PROBLEM REQUIREMENTS
From the records, return each line that has the word "className" in it.

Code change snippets
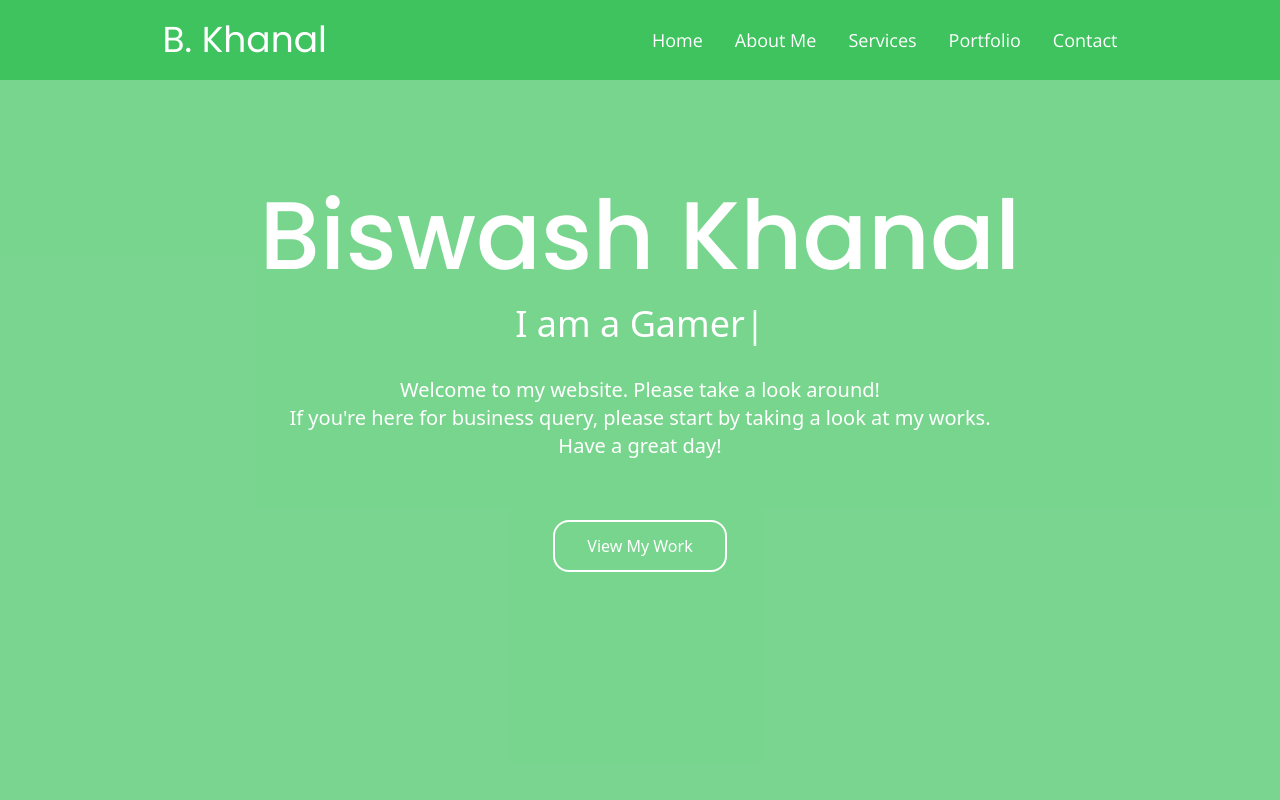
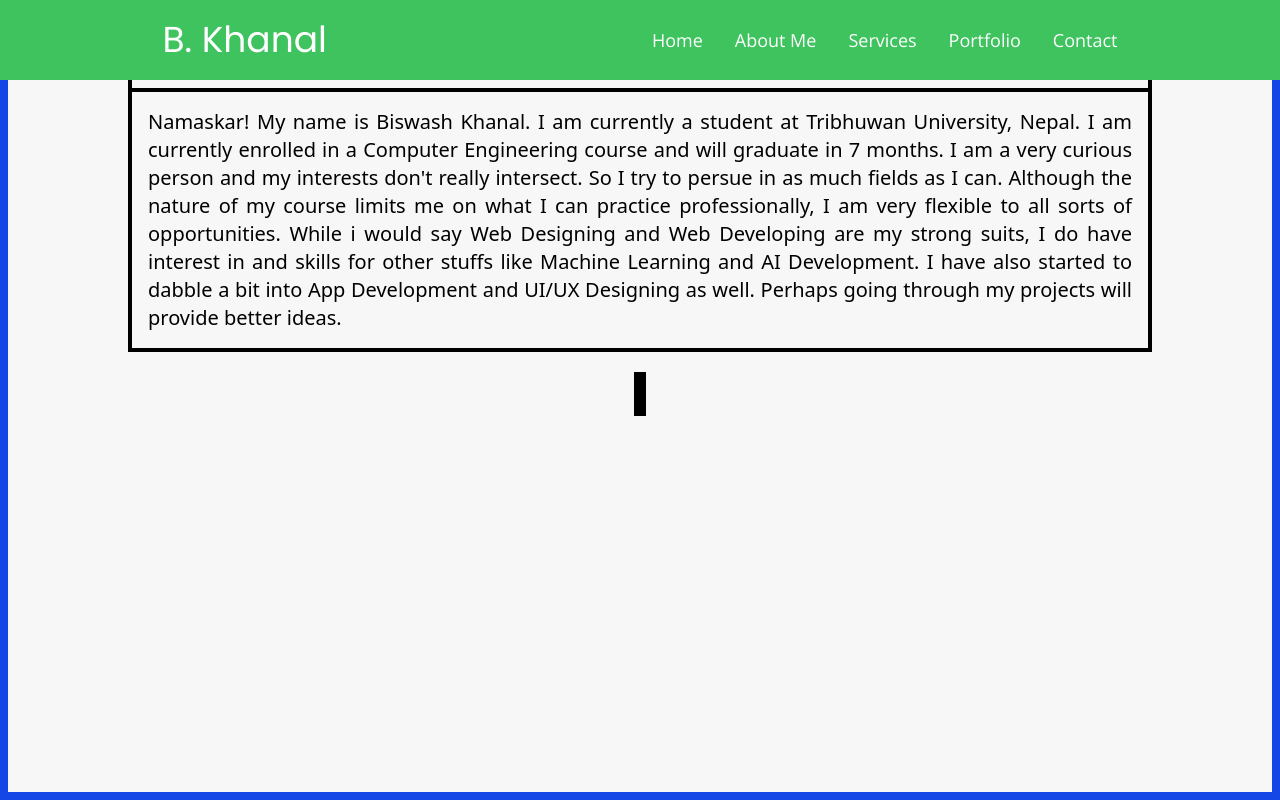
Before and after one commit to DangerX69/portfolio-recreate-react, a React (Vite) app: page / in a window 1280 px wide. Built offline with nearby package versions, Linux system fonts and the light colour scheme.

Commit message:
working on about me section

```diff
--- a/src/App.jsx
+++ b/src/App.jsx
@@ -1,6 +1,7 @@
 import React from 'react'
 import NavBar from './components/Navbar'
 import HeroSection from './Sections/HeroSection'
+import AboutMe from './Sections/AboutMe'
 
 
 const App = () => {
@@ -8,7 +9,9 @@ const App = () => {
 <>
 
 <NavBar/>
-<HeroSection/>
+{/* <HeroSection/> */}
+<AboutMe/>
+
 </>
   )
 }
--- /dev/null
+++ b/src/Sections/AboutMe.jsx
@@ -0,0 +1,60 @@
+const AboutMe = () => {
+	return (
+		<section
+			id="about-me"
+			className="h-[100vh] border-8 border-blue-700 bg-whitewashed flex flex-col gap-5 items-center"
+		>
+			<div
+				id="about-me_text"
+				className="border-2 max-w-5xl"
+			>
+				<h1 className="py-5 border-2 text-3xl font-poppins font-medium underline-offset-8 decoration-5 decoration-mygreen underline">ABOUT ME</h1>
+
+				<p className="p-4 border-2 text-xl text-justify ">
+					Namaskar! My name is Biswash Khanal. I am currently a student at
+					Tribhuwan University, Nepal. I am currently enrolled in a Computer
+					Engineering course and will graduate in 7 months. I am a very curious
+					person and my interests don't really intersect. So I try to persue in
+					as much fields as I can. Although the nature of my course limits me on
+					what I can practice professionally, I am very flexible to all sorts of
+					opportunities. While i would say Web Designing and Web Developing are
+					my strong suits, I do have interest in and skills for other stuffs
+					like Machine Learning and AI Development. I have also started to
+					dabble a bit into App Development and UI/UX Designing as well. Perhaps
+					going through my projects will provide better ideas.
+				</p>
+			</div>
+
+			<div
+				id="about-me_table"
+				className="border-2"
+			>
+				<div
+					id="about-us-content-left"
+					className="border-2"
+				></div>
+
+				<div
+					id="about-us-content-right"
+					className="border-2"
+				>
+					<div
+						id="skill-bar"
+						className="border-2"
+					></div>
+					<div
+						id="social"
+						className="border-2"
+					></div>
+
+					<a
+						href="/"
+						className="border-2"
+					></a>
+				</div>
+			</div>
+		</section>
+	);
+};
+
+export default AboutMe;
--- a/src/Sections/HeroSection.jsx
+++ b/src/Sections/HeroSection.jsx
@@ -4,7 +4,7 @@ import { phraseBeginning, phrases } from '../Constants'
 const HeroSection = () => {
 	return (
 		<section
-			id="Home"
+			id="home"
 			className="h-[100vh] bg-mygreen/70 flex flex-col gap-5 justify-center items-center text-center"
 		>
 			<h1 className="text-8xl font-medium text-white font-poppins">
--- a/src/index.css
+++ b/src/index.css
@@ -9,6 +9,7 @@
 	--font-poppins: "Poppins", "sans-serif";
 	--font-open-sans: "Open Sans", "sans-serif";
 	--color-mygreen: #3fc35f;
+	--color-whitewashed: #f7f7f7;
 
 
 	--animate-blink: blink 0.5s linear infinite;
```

EXERCISE SOLUTION
+			className="h-[100vh] border-8 border-blue-700 bg-whitewashed flex flex-col gap-5 items-center"
+				className="border-2 max-w-5xl"
+				<h1 className="py-5 border-2 text-3xl font-poppins font-medium underline-offset-8 decoration-5 decoration-mygreen underline">ABOUT ME</h1>
+				<p className="p-4 border-2 text-xl text-justify ">
+				className="border-2"
+					className="border-2"
+					className="border-2"
+						className="border-2"
+						className="border-2"
+						className="border-2"
 			className="h-[100vh] bg-mygreen/70 flex flex-col gap-5 justify-center items-center text-center"
 			<h1 className="text-8xl font-medium text-white font-poppins">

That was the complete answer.